Goal of the exercise:
Show every line in the entries below where the word "Phase" appears.

** Opening Record extracts block **

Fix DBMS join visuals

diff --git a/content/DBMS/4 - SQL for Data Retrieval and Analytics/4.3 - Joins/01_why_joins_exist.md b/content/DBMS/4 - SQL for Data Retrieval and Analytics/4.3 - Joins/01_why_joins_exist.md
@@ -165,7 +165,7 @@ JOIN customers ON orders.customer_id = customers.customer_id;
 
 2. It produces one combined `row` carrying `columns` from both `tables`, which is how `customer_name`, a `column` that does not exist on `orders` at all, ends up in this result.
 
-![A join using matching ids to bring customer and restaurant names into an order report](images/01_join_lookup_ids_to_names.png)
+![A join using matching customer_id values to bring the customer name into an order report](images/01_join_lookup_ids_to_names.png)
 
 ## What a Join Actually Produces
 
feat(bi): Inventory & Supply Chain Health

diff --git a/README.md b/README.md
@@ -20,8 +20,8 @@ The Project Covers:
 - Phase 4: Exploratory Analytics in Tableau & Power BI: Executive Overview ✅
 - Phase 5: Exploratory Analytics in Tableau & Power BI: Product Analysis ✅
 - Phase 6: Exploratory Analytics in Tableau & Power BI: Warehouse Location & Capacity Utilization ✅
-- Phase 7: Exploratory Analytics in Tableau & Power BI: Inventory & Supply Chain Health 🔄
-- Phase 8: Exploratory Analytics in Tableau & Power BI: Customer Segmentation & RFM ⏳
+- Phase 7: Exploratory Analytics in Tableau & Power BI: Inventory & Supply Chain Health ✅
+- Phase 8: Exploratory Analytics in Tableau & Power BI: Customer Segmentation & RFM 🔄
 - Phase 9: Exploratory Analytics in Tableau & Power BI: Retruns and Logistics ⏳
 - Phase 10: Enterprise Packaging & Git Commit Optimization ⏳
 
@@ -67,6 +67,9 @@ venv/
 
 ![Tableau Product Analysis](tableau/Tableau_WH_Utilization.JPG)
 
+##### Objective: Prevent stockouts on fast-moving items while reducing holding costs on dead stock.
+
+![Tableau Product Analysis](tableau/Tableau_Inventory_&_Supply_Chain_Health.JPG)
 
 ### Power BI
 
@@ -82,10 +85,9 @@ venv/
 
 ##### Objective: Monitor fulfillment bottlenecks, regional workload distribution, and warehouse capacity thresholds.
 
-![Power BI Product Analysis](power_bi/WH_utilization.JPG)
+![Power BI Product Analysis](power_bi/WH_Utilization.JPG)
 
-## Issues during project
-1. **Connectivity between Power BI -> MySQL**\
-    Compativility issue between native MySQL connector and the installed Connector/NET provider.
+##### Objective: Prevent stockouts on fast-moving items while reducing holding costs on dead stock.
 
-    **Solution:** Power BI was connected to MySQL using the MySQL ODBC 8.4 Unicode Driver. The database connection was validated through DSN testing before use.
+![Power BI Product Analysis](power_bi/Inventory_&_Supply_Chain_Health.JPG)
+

** Closing Record extracts block **

Response for this exercise:
 - Phase 4: Exploratory Analytics in Tableau & Power BI: Executive Overview ✅
 - Phase 5: Exploratory Analytics in Tableau & Power BI: Product Analysis ✅
 - Phase 6: Exploratory Analytics in Tableau & Power BI: Warehouse Location & Capacity Utilization ✅
-- Phase 7: Exploratory Analytics in Tableau & Power BI: Inventory & Supply Chain Health 🔄
-- Phase 8: Exploratory Analytics in Tableau & Power BI: Customer Segmentation & RFM ⏳
+- Phase 7: Exploratory Analytics in Tableau & Power BI: Inventory & Supply Chain Health ✅
+- Phase 8: Exploratory Analytics in Tableau & Power BI: Customer Segmentation & RFM 🔄
 - Phase 9: Exploratory Analytics in Tableau & Power BI: Retruns and Logistics ⏳
 - Phase 10: Enterprise Packaging & Git Commit Optimization ⏳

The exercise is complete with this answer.